Description of the task = Pictures must be kept out of the copy. Every entry is to be duplicated exactly.

Given data =
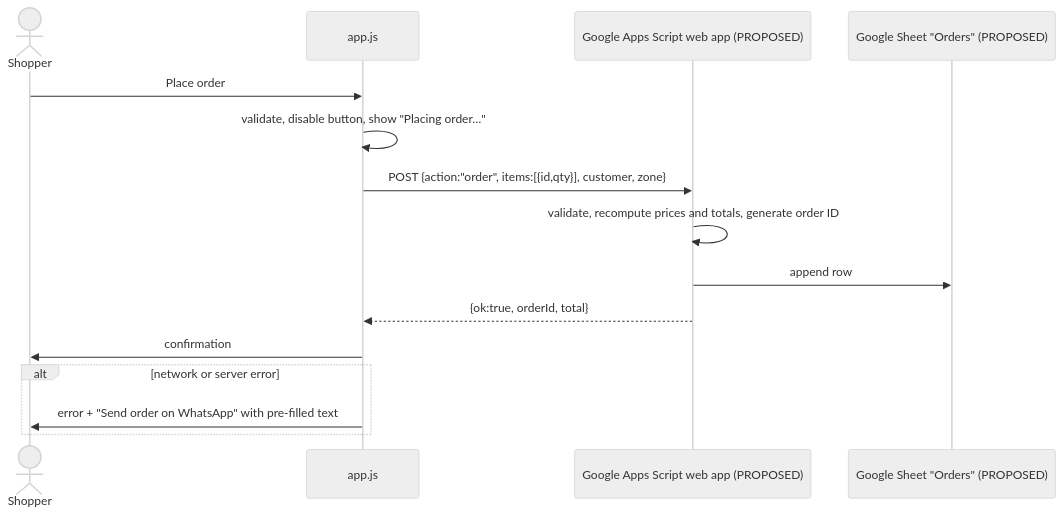
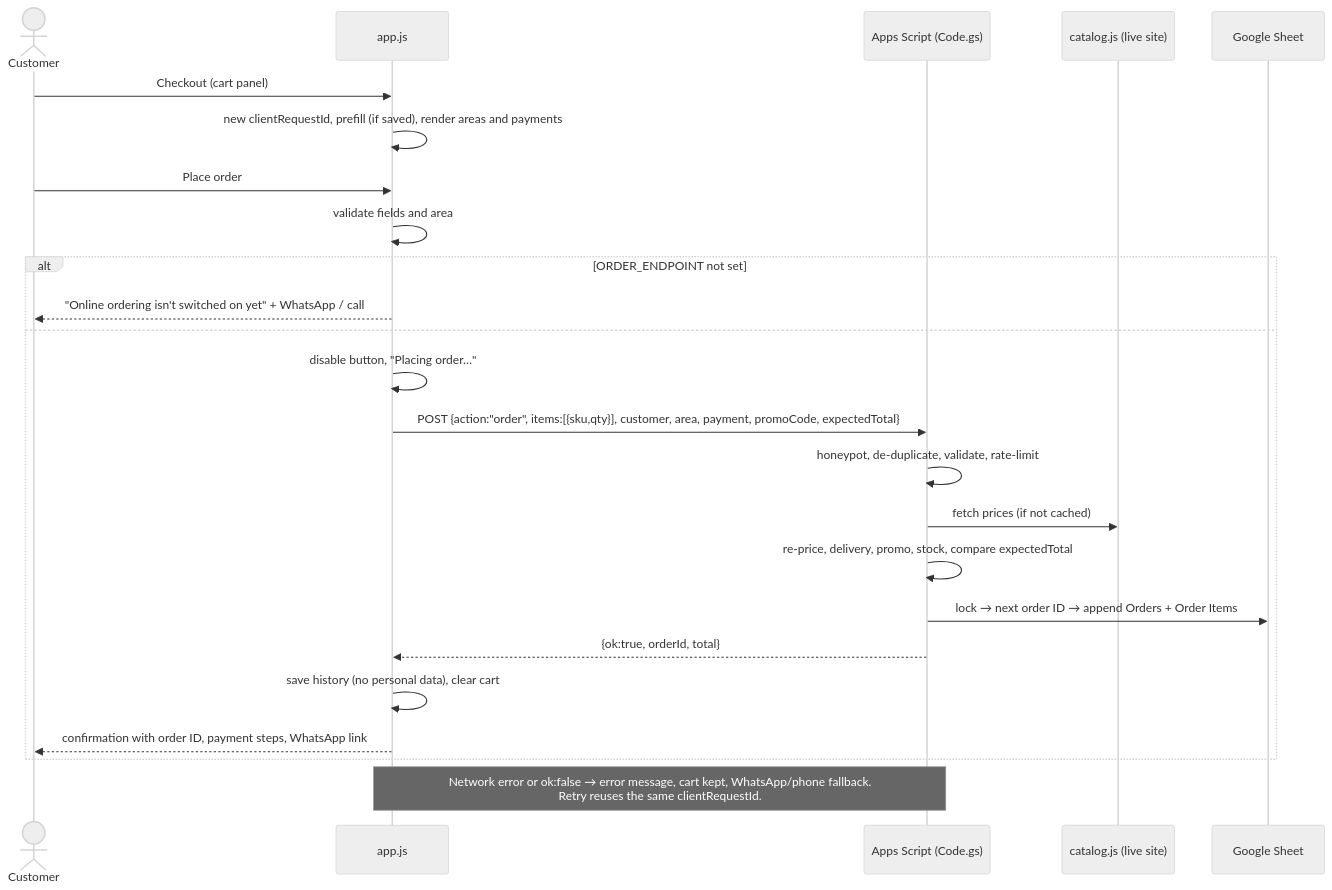
Before and after one commit to Sanjidmolik/Tea_shop: the second of 2 diagrams in ARCHITECTURE.md, drawn with Mermaid (neutral theme). The commit also changed other lines of this file and 58 other files, not shown here.

````diff
--- a/ARCHITECTURE.md
+++ b/ARCHITECTURE.md
@@ -139,17 +101,26 @@
 ```mermaid
 sequenceDiagram
-  actor U as Shopper
+  actor U as Customer
   participant A as app.js
-  participant GAS as Google Apps Script web app (PROPOSED)
-  participant S as Google Sheet "Orders" (PROPOSED)
+  participant G as Apps Script (Code.gs)
+  participant C as catalog.js (live site)
+  participant S as Google Sheet
+  U->>A: Checkout (cart panel)
+  A->>A: new clientRequestId, prefill (if saved), render areas and payments
   U->>A: Place order
-  A->>A: validate, disable button, show "Placing order…"
-  A->>GAS: POST {action:"order", items:[{id,qty}], customer, zone}
-  GAS->>GAS: validate, recompute prices and totals, generate order ID
-  GAS->>S: append row
-  GAS-->>A: {ok:true, orderId, total}
-  A->>U: confirmation
-  alt network or server error
-    A->>U: error + "Send order on WhatsApp" with pre-filled text
+  A->>A: validate fields and area
+  alt ORDER_ENDPOINT not set
+    A-->>U: "Online ordering isn't switched on yet" + WhatsApp / call
+  else
+    A->>A: disable button, "Placing order…"
+    A->>G: POST {action:"order", items:[{sku,qty}], customer, area, payment, promoCode, expectedTotal}
+    G->>G: honeypot, de-duplicate, validate, rate-limit
+    G->>C: fetch prices (if not cached)
+    G->>G: re-price, delivery, promo, stock, compare expectedTotal
+    G->>S: lock → next order ID → append Orders + Order Items
+    G-->>A: {ok:true, orderId, total}
+    A->>A: save history (no personal data), clear cart
+    A-->>U: confirmation with order ID, payment steps, WhatsApp link
   end
+  Note over A,G: Network error or ok:false → error message, cart kept, WhatsApp/phone fallback.<br/>Retry reuses the same clientRequestId.
 ```
````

Exercise result =
Before and after one commit to Sanjidmolik/Tea_shop: the second of 2 diagrams in ARCHITECTURE.md, drawn with Mermaid (neutral theme). The commit also changed other lines of this file and 58 other files, not shown here.

````diff
--- a/ARCHITECTURE.md
+++ b/ARCHITECTURE.md
@@ -139,17 +101,26 @@
 ```mermaid
 sequenceDiagram
-  actor U as Shopper
+  actor U as Customer
   participant A as app.js
-  participant GAS as Google Apps Script web app (PROPOSED)
-  participant S as Google Sheet "Orders" (PROPOSED)
+  participant G as Apps Script (Code.gs)
+  participant C as catalog.js (live site)
+  participant S as Google Sheet
+  U->>A: Checkout (cart panel)
+  A->>A: new clientRequestId, prefill (if saved), render areas and payments
   U->>A: Place order
-  A->>A: validate, disable button, show "Placing order…"
-  A->>GAS: POST {action:"order", items:[{id,qty}], customer, zone}
-  GAS->>GAS: validate, recompute prices and totals, generate order ID
-  GAS->>S: append row
-  GAS-->>A: {ok:true, orderId, total}
-  A->>U: confirmation
-  alt network or server error
-    A->>U: error + "Send order on WhatsApp" with pre-filled text
+  A->>A: validate fields and area
+  alt ORDER_ENDPOINT not set
+    A-->>U: "Online ordering isn't switched on yet" + WhatsApp / call
+  else
+    A->>A: disable button, "Placing order…"
+    A->>G: POST {action:"order", items:[{sku,qty}], customer, area, payment, promoCode, expectedTotal}
+    G->>G: honeypot, de-duplicate, validate, rate-limit
+    G->>C: fetch prices (if not cached)
+    G->>G: re-price, delivery, promo, stock, compare expectedTotal
+    G->>S: lock → next order ID → append Orders + Order Items
+    G-->>A: {ok:true, orderId, total}
+    A->>A: save history (no personal data), clear cart
+    A-->>U: confirmation with order ID, payment steps, WhatsApp link
   end
+  Note over A,G: Network error or ok:false → error message, cart kept, WhatsApp/phone fallback.<br/>Retry reuses the same clientRequestId.
 ```
````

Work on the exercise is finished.